Battles are started when you walk up to a monster whose roaming around. A visual indicator gives you an idea of how strong your foe is, so you know what you’re getting into. Combat is turn-based, but there’s also some movement factored in as well. Avin begins with a sword, so his range isn’t terribly far, but Mile uses a boomerang, which allows him to attack from a distance. Should you try and attack something that’s out of your range, you’ll simply wander closer, do nothing, and leave yourself vulnerable to an attack. As you win battles, you’ll fill a meter that when full allows you to unleash a “deadly” attack – which is in fact, deadly. Spells also play a large role in combat; you’ll have to master black magic (attacks) as well as white magic (healing).
You’ll need to take care of your pet on your journey, but don’t worry, it’s not as tedious as you might think. You just need to occasionally feed and praise it to keep it happy. Your pet will reward your care by actually helping out in battle occasionally (it raised my defense a couple of times) and even pointing out hidden items. Of course traditional RPG elements like leveling up, purchasing supplies at stores, and reading lots and lots of text are present as well.
Thankfully, the developers have seen fit to allow you to save at any time, which despite what some companies seem to think, is a must for a handheld game.
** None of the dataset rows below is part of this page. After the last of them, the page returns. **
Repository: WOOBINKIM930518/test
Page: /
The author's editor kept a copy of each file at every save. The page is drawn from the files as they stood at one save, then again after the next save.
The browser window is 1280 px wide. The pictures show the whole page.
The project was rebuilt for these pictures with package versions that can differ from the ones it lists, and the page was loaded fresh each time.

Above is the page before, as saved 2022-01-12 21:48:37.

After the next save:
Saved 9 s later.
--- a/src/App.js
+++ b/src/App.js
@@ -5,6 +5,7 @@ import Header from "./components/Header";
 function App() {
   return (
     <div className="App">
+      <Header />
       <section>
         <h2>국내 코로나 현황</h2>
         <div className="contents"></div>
Legend of Heroes has an old school visual style mixed with a little modern flair. The old school feel comes from the action being viewed from an almost isometric perspective, and the characters being colorful 2D sprites. The backgrounds, however, are fully polygonal, and the game does make use of the PSP’s power with little touches like some nice looking moving water, cool weapon effects and liberal use of lens flair. There are over 100 original characters in the game, each one with a unique look that fits the game’s overall theme nicely.
Like the visuals, Heroes’ audio is reminiscent of classic RPG’s, which means there’s no voice acting. This may disappoint gamers whose first RPG experience was Final Fantasy VII, but the story appears to be engaging enough that it will keep your attention without dialog. The music is pretty standard RPG fare, but a couple of themes were pretty catchy.
Legend of Heroes isn’t going to be a big system seller, but it’s going to make a lot of RPG-craving PSP owners happy. Since it’s easy to pick up and play, and you can save anywhere, it’s enjoyable in short spurts; but its deep story and huge world also make it suitable for extended gaming sessions as well. We’ll have a full review of the game when it comes out next week.
11/7/2005 Aaron Thomas